Diplodocus is a signature dinosaur -- one of the superstars like stegosaurus and T. rex that every child learns about. Now, scientists have added a new member to the long-necked, vegetarian giant's extended family, the Diplodocoidea.
This week, a team led by Pablo Gallina of Universidad Maimónides in Buenos Aires announced the discovery of a new kind of sauropod -- which they're naming Leinkupal laticauda -- found in a formation from the early Lower Cretaceous of Neuquén Province, Patagonia, Argentina. It's the first one ever found on the continent of South America.
And that's not the surprising part. Since paleontologists found diplodocid fossils in Africa, and Africa and South America were once joined in the supercontinent Gondwana, the geography makes sense. More unusual are the fossils' age and size.
The finding dates back 140 million years to the early part of the Cretaceous Period. Previously, all known diplodocid finds came from the Jurassic Period. That means this Argentinian find is the youngest ever made. Some scientists have thought diplodocids died out at the Jurassic/Cretaceous boundary 145 million years ago, but at least in South America, that wasn't the case.

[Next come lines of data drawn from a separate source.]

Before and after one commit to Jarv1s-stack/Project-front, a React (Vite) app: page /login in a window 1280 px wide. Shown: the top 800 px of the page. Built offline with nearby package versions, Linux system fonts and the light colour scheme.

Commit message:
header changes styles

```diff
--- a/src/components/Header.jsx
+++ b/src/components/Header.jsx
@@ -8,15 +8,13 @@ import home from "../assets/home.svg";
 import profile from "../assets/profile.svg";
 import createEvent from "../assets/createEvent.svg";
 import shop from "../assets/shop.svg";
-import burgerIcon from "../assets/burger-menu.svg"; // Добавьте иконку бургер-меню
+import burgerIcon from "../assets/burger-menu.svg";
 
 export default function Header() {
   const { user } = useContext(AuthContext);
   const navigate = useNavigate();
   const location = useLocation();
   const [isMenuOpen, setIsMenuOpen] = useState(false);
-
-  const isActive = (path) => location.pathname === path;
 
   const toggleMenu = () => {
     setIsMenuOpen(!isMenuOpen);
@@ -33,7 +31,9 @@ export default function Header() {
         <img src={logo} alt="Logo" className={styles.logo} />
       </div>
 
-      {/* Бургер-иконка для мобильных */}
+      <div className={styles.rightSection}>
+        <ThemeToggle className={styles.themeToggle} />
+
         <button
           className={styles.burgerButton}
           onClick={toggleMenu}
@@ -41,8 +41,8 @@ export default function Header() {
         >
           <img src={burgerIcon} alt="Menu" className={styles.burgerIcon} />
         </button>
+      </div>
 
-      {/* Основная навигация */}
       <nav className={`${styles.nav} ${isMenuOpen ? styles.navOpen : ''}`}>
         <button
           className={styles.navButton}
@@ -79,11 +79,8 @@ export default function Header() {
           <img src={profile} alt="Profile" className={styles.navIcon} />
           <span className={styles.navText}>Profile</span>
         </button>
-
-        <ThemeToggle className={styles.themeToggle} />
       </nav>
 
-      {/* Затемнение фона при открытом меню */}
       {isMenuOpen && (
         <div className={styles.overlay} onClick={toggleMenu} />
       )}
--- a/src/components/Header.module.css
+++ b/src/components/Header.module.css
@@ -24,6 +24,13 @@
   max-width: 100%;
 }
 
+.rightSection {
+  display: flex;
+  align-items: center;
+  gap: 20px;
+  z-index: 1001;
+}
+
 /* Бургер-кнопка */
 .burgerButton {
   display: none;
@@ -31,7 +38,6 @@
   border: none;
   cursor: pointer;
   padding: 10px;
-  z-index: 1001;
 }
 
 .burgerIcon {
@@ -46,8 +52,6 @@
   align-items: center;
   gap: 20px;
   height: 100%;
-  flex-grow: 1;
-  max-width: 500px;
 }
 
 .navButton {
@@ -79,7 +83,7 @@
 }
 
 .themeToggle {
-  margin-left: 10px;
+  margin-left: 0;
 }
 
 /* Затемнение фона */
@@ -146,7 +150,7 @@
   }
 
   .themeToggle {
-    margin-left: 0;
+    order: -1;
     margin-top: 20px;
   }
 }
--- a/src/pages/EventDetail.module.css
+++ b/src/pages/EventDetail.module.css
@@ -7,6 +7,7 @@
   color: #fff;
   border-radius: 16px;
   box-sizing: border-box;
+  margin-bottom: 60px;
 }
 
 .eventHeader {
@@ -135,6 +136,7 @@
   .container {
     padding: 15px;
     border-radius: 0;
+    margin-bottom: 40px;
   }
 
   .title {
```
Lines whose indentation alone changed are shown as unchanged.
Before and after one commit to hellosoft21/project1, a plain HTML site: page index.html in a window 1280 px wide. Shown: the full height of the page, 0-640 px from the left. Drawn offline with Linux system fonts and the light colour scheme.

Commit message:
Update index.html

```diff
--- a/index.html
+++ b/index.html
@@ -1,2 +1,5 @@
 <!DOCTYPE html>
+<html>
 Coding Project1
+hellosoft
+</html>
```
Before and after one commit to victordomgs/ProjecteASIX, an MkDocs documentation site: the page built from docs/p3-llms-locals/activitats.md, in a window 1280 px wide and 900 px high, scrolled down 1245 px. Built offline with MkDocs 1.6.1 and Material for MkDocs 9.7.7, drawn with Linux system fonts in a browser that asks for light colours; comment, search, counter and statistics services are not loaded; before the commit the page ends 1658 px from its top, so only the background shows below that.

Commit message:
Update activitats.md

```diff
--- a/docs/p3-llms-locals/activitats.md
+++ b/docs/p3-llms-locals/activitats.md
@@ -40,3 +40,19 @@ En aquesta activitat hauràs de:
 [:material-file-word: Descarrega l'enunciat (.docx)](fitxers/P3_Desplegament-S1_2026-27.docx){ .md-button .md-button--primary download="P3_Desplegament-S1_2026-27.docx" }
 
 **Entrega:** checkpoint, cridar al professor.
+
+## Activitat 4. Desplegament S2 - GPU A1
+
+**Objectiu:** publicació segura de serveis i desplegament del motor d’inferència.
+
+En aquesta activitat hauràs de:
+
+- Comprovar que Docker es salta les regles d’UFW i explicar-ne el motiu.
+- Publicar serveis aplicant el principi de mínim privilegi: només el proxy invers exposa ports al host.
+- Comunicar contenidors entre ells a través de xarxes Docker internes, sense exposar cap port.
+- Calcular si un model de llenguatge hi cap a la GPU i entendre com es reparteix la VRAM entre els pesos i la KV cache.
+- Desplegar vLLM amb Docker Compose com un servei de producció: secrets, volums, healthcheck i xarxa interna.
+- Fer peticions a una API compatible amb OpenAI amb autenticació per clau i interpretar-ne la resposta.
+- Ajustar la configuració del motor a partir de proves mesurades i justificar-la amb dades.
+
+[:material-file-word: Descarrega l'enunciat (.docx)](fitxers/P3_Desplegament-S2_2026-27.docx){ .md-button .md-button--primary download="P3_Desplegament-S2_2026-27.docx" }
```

However, this find is also the oldest to emerge from this particular formation in Argentina. Most fossils found there come from the Late Cretaceous, between 100 million and 66 million years ago. Here's the fossil quarry where the remains of Leinkupal laticauda were recovered.
For a sauropod, Leinkupal laticauda is diminutive and "may be the smallest of the diplodocids," Gallina tells LiveScience. Some diplodocids stood more than 20 meters long. This dino measures 9 meters long and probably weighed less than an elephant.
Leinkupal means "vanishing family" in the local indigenous Mapuche language, and laticauda means "wide tail" in Latin.
"Finding Leinkupal was incredibly exciting since we never thought it possible. A diplodocid in South America is as strange as finding a T. rex in Patagonia," study coauthor Sebastián Apesteguía of Universidad Maimónides tells Reuters. "A very small guy in a lineage of giants," he adds. Sometimes the smaller dinosaur is the survivor.
The work was published in PLoS One this week.
Images: 2014 Gallina et al.
CORRECTION: An earlier version misspelled Leinkupal laticauda.